Recent years have seen a significant increase in attention to wrongful convictions. Cases such as those of Donald Marshall, Guy Paul Morin, Thomas Sophonow, and David Milgaard, coupled with the Commissions of Inquiry following some of these cases, have alerted key players in the Canadian criminal justice system, along with the Canadian public, that our system of justice is fallible. Although the body of research on the causes of wrongful convictions in Canada is small, it is likely that, for the most part, the causes in this country do not differ significantly from those in other jurisdictions, including factors such as the frailties of identification evidence, law enforcement tunnel vision, lack of disclosure, incompetent defence counsel, and poor and/or unreliable scientific evidence, to mention but a few. The focus of this commentary is not on the causes associated with wrongful convictions; rather, it examines an existing remedy to address wrongful convictions in Canada, as well as some of the criticisms of this remedy. I am referring specifically to an application to the Minister of Justice pursuant to section 696.1 of the Criminal Code of Canada (formerly s. 690). It should be noted that while some past criticisms may have disappeared with the 2002 amendments to the Criminal Code, which were accompanied by the new Regulations Respecting Applications for Ministerial Review--Miscarriages of Justice, those opposed to the involvement of the Minister of Justice or, more generally, of the government in the criminal conviction review procedure continue to suggest that the process is flawed. In this discussion, I address these and other issues related to this process.
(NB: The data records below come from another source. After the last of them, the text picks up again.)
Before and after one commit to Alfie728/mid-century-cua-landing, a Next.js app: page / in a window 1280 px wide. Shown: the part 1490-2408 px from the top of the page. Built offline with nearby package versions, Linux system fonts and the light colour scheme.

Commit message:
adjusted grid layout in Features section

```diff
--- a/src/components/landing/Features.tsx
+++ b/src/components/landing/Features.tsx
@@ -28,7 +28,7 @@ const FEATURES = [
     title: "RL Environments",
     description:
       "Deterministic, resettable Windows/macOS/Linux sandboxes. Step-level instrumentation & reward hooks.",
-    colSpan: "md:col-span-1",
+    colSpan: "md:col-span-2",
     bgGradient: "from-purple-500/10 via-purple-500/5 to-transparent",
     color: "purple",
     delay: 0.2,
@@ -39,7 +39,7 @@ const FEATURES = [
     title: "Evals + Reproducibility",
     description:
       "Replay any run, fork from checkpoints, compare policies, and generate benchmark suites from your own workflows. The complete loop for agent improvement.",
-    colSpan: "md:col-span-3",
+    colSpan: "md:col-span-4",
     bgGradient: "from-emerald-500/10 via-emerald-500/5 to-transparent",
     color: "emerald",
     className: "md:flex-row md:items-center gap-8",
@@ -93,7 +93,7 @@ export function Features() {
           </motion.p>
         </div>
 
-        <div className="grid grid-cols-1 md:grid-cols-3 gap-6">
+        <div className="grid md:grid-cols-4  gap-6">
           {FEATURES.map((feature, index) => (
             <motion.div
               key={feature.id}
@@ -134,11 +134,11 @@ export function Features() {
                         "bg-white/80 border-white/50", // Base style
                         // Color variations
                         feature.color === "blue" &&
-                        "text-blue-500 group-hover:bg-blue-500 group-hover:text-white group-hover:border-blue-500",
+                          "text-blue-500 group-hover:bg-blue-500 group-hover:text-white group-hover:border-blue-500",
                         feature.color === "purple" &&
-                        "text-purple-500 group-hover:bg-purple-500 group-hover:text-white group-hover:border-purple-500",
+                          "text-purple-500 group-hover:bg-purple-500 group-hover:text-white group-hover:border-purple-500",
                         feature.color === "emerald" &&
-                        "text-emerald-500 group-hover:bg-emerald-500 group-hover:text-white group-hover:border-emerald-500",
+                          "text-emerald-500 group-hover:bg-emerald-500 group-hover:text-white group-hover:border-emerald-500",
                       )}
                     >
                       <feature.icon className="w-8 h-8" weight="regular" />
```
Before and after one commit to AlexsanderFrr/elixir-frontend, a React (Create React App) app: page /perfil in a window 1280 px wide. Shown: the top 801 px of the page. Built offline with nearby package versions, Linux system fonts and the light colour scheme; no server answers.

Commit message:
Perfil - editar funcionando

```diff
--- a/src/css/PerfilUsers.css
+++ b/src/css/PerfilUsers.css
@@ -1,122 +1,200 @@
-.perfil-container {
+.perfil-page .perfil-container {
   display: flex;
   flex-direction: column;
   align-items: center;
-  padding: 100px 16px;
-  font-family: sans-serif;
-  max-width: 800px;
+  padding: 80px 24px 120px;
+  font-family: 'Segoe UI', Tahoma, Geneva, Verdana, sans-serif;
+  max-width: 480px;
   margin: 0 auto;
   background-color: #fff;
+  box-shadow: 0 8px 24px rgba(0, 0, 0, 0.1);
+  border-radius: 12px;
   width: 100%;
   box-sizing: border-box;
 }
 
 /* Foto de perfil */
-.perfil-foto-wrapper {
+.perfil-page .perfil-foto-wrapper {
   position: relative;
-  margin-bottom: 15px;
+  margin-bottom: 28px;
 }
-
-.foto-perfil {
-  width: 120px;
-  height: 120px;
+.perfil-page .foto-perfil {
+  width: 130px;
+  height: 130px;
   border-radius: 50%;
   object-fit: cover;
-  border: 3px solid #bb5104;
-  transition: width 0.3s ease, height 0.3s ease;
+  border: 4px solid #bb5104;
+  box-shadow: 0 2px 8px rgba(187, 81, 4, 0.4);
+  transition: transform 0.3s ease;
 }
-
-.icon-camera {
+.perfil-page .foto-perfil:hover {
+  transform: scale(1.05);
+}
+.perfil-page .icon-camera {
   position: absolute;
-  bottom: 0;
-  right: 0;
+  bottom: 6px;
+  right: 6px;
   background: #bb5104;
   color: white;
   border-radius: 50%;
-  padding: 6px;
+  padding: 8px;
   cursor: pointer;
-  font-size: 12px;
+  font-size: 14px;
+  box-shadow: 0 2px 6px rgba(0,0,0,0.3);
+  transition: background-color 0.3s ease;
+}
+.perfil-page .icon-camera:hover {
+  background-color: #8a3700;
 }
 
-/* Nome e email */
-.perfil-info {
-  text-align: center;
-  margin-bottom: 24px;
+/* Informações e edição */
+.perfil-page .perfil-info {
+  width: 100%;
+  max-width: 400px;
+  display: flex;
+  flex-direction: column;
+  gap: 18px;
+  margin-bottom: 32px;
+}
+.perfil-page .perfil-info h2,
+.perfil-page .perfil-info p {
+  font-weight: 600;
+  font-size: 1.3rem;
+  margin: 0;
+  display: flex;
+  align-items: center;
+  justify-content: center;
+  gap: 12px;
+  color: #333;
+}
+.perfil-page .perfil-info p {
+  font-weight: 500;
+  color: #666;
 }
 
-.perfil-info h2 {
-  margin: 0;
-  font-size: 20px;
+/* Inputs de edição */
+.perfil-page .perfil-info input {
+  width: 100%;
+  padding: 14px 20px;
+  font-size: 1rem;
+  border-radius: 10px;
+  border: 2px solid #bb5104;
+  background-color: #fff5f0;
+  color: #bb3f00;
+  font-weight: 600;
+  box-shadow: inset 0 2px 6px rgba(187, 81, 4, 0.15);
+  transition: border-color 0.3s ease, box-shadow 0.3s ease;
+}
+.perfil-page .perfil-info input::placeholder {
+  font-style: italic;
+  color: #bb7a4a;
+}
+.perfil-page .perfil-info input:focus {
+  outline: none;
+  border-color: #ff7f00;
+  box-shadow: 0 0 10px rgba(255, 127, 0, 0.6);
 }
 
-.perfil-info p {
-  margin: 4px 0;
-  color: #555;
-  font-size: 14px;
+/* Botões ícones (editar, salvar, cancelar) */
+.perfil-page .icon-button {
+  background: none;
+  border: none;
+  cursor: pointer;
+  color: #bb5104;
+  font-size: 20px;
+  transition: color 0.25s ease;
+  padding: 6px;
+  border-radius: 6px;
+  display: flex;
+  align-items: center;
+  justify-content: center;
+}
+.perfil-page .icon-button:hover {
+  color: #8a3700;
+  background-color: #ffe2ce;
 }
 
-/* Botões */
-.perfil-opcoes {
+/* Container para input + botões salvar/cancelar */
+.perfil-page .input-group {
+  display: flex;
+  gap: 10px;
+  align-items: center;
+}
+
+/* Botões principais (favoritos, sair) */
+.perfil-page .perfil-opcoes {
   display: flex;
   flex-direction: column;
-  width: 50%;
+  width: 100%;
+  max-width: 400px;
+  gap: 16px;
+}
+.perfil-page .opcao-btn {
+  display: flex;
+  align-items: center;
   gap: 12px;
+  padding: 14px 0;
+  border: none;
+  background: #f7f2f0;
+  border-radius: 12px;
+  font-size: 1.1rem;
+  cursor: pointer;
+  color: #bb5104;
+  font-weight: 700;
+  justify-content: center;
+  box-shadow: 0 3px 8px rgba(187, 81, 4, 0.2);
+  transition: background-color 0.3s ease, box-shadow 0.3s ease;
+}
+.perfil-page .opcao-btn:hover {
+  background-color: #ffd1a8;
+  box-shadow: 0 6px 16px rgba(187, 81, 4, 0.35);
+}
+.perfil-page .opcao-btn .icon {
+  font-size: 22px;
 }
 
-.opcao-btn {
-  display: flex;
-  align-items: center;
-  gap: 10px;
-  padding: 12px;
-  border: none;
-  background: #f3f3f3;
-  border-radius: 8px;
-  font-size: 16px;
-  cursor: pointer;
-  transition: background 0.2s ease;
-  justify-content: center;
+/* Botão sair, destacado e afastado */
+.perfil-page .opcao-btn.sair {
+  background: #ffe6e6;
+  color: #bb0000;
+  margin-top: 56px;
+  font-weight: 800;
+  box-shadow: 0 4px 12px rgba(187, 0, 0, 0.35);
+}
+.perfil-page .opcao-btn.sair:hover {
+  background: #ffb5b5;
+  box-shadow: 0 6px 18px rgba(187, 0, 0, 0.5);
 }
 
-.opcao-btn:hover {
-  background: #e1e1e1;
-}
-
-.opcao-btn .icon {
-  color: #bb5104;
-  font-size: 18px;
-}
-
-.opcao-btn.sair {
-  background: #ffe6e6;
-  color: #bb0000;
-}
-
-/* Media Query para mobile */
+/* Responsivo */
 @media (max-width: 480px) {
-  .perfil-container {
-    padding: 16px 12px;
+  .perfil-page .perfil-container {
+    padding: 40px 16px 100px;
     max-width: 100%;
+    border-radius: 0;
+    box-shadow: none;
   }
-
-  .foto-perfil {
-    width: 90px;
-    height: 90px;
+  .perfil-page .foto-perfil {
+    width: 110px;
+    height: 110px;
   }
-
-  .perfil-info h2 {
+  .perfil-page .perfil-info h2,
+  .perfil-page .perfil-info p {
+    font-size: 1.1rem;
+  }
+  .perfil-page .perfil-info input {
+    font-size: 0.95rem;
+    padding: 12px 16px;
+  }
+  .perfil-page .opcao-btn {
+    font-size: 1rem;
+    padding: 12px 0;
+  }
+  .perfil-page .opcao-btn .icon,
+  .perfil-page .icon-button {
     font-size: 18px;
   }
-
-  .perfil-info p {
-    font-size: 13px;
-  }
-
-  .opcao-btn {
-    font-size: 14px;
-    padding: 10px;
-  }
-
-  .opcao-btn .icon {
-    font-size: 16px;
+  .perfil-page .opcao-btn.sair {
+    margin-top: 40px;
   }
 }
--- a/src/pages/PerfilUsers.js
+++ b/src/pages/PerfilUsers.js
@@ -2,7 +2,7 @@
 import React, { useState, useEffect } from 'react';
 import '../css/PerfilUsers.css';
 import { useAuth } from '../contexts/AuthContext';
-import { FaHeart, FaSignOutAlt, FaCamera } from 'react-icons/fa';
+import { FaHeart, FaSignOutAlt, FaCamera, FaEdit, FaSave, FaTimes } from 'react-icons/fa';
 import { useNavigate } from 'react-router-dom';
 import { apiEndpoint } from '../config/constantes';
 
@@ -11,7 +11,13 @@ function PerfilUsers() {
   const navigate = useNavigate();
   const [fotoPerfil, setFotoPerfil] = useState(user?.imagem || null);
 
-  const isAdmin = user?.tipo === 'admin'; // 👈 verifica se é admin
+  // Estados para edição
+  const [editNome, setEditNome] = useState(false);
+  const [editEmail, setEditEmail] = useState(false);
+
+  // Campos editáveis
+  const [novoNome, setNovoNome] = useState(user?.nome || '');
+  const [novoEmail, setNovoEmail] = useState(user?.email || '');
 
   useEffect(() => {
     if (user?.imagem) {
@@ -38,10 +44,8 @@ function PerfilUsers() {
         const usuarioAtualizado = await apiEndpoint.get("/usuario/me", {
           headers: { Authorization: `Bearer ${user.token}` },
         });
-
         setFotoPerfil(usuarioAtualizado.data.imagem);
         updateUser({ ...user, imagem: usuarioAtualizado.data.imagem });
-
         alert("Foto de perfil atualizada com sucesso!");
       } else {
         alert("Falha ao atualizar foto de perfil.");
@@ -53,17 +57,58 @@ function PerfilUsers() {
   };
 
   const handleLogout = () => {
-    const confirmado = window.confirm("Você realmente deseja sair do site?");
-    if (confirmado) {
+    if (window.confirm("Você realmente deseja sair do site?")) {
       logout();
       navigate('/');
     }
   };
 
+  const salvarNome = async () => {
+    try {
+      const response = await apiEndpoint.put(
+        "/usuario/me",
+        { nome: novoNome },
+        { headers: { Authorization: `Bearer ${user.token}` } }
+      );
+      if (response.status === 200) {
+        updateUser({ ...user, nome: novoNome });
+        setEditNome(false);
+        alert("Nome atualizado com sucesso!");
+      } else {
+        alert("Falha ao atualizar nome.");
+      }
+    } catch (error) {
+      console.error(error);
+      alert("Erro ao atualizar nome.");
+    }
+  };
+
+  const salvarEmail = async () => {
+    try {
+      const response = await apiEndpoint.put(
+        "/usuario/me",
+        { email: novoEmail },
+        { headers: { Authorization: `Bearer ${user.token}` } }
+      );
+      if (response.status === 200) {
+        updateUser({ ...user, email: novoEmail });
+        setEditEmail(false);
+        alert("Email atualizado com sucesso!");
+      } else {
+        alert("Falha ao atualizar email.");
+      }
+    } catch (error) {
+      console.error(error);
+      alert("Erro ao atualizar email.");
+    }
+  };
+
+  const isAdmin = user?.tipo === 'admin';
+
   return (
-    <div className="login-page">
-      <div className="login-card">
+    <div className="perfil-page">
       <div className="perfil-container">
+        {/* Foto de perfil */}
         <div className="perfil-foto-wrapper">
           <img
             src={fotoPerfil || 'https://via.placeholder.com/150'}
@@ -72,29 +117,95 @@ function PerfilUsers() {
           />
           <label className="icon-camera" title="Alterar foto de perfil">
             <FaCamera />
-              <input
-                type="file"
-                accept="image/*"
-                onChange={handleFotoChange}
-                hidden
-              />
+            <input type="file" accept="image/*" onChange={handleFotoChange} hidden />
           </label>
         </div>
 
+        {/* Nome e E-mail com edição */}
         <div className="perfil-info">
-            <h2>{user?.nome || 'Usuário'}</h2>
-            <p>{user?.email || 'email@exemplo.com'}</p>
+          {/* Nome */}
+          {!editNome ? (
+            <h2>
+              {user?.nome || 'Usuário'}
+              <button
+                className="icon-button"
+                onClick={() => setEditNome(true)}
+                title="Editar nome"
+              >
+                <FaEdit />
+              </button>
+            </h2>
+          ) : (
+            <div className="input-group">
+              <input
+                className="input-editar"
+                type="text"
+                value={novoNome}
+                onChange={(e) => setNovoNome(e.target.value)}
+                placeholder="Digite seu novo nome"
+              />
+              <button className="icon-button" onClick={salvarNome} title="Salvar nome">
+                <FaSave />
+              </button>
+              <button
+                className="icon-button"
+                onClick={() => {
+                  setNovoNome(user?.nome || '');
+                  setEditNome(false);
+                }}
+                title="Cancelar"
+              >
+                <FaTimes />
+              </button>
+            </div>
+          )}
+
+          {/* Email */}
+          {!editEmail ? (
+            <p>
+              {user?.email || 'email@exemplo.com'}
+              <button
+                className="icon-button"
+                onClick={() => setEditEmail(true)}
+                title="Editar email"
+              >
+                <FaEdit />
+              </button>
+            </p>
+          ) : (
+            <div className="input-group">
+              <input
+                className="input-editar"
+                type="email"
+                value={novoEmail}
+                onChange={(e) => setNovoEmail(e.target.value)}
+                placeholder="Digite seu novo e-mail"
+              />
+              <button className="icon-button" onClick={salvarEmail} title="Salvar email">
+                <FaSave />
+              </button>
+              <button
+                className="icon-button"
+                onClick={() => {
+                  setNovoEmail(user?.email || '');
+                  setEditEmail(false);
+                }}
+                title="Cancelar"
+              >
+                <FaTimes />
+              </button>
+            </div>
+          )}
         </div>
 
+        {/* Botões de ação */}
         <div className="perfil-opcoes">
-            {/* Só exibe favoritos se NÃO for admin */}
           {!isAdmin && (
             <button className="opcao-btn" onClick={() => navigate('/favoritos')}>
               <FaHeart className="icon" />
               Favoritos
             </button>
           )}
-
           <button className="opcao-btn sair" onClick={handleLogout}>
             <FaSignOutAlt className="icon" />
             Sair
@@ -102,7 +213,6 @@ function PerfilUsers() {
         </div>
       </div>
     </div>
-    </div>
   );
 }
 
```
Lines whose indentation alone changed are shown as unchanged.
The Criminal Code of Canada gives the federal Minister of Justice the power to review a conviction under federal law to determine whether there may have been a miscarriage of justice, or what is often called a "wrongful conviction." If the review indicates that a miscarriage of justice is likely to have occurred, the Minister of Justice has the authority to order a new trial or to refer the matter to the Court of Appeal for the province or the territory in question.
Basic principles (1)
The powers of the Minister of Justice to review convictions are set out in sections 696.1 to 696.6 of the Criminal Code. The procedure that applies to conviction review is addressed in the Regulations Respecting Applications for Ministerial Review--Miscarriages of Justice. The Minister's power to correct a miscarriage of justice is an "extraordinary" one that can be exercised only in those exceptional cases where a person presents new and significant information that casts doubt on the correctness of his conviction.
The role of the Minister of Justice is not to second-guess the decision rendered by the courts or to substitute his opinion of the evidence or the arguments already considered by the courts. The Minister does not decide whether a convicted person is guilty or innocent; that role is assigned to the courts. A person may apply for a conviction review once she has exhausted all her rights of appeal, as appeals to higher courts are the usual way to correct legal errors and miscarriages of justice in Canada.
An application for review pursuant to s. 696.1 of the Criminal Code must be based on new and significant information. Information will be considered new if the courts did not examine it during the trial or appeal or if the information surfaced after all court proceedings were over. The information must be reasonably capable of belief, relevant to the issue of guilt, and capable of affecting the verdict if it had been presented at trial.
If, on examining the information in the conviction review application, the Minister is satisfied that a reasonable basis exists to conclude that a miscarriage of justice likely occurred, he has several options available to address this injustice: ordering a new trial; ordering a new hearing for a person who was found to be a dangerous offender or a long-term offender; or referring a case to the Court of Appeal of a province or territory to be dealt with as if it were an appeal. …